BEGIN DATA SHOWN
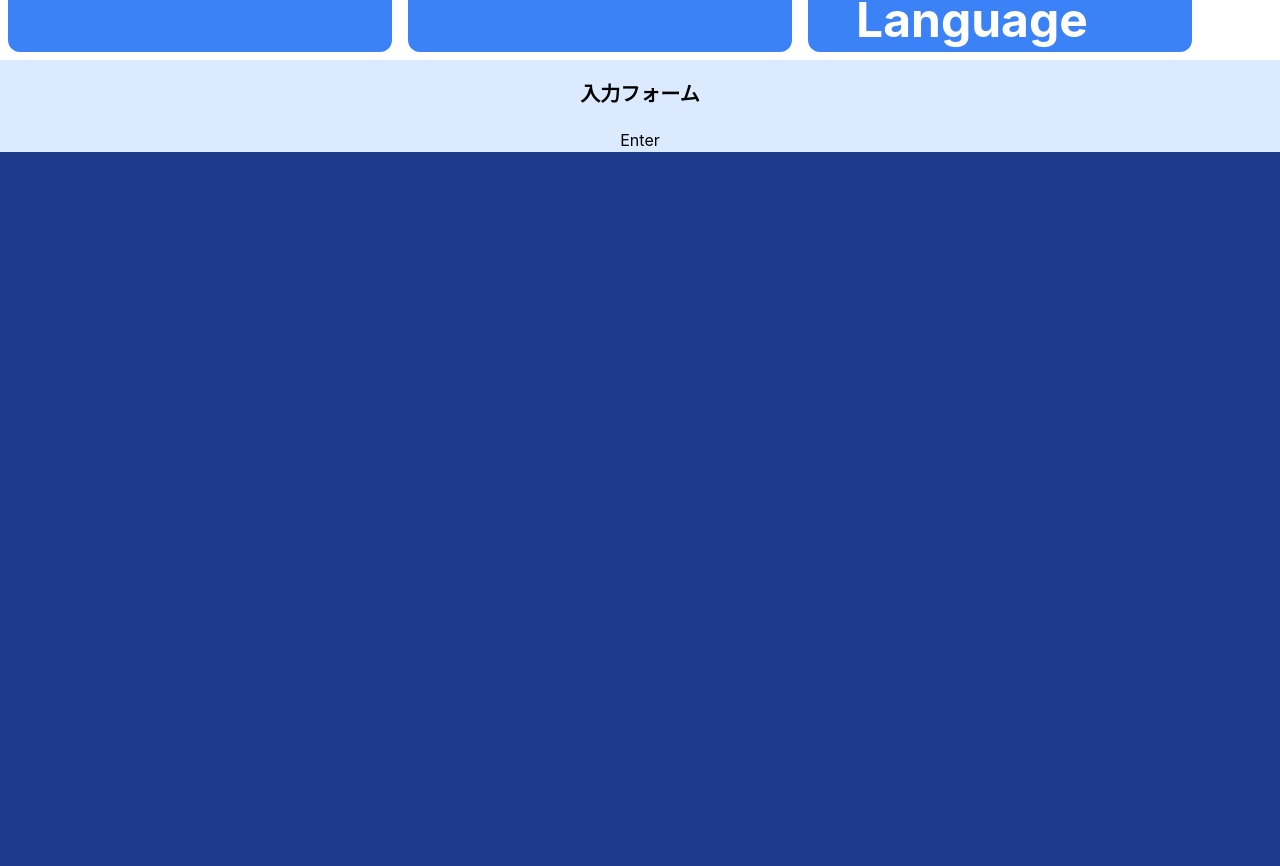
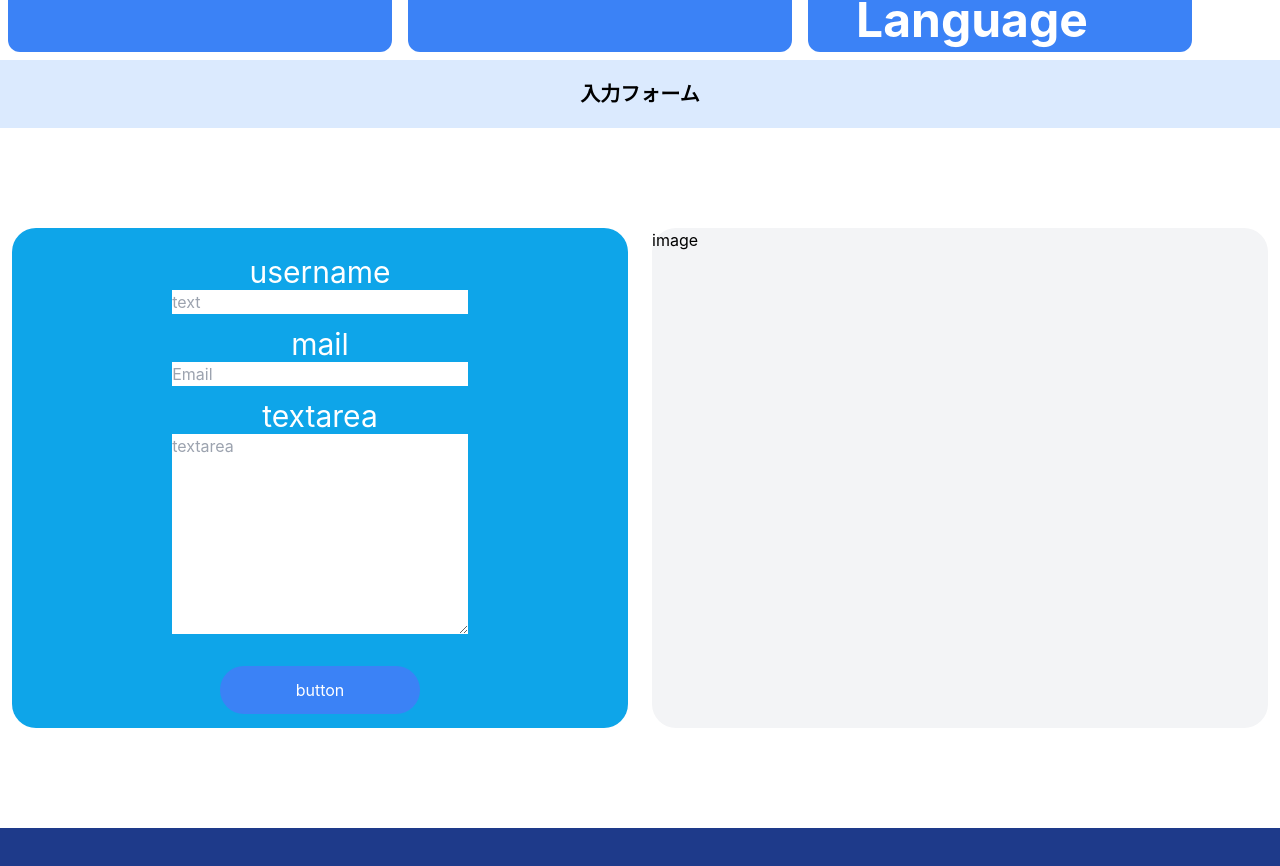
Before and after one commit to toramine/next_tailwind_practice, a Next.js app: page / in a window 1280 px wide. Shown: the part 1080-1946 px from the top of the page. Built offline with nearby package versions, Linux system fonts and the light colour scheme.

Commit message:
form componentの作成

```diff
--- a/components/form.js
+++ b/components/form.js
@@ -1,5 +1,45 @@
+import { useRef } from "react";
+
 function Form() {
-  return <div>Enter</div>;
+  const validate_text = useRef();
+  const handleSubmit = (e) => {
+    e.preventDefault();
+    validate_text.current.setCustomValidity("送信機能は実装してません");
+  };
+
+  return (
+    <div className="bg-white w-[100%] h-[700px] flex_jcc_aic">
+      <div className="bg-sky-500 flex-1 flex_jcc_aic h-[500px] mx-3 rounded-3xl">
+        <div className="w-[80%]">
+          <form className="flex_col_aic py-3" onSubmit={(e) => handleSubmit(e)}>
+            <div className="mt-3 text-white text-3xl">username</div>
+            <input type="text" placeholder="text" className="w-[60%]" />
+            <div className="mt-3 text-white text-3xl">mail</div>
+            <input
+              type="email"
+              placeholder="Email"
+              required
+              className="w-[60%]"
+            />
+            <div className="mt-3 text-white text-3xl">textarea</div>
+            <textarea
+              type="textarea"
+              placeholder="textarea"
+              className="w-[60%] h-[200px]"
+            ></textarea>
+            <button
+              type="submit"
+              className="bg-blue-500 w-[200px] mt-8 p-3 text-white rounded-3xl"
+              ref={validate_text}
+            >
+              button
+            </button>
+          </form>
+        </div>
+      </div>
+      <div className="bg-gray-100 flex-1 h-[500px] mx-3 rounded-3xl">image</div>
+    </div>
+  );
 }
 
 export default Form;
```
END DATA SHOWN
*EXERCISE DETAILS*
Each line of the data that includes "type" should be copied.

*COMPLETED EXERCISE*
+            <input type="text" placeholder="text" className="w-[60%]" />
+              type="email"
+              type="textarea"
+              type="submit"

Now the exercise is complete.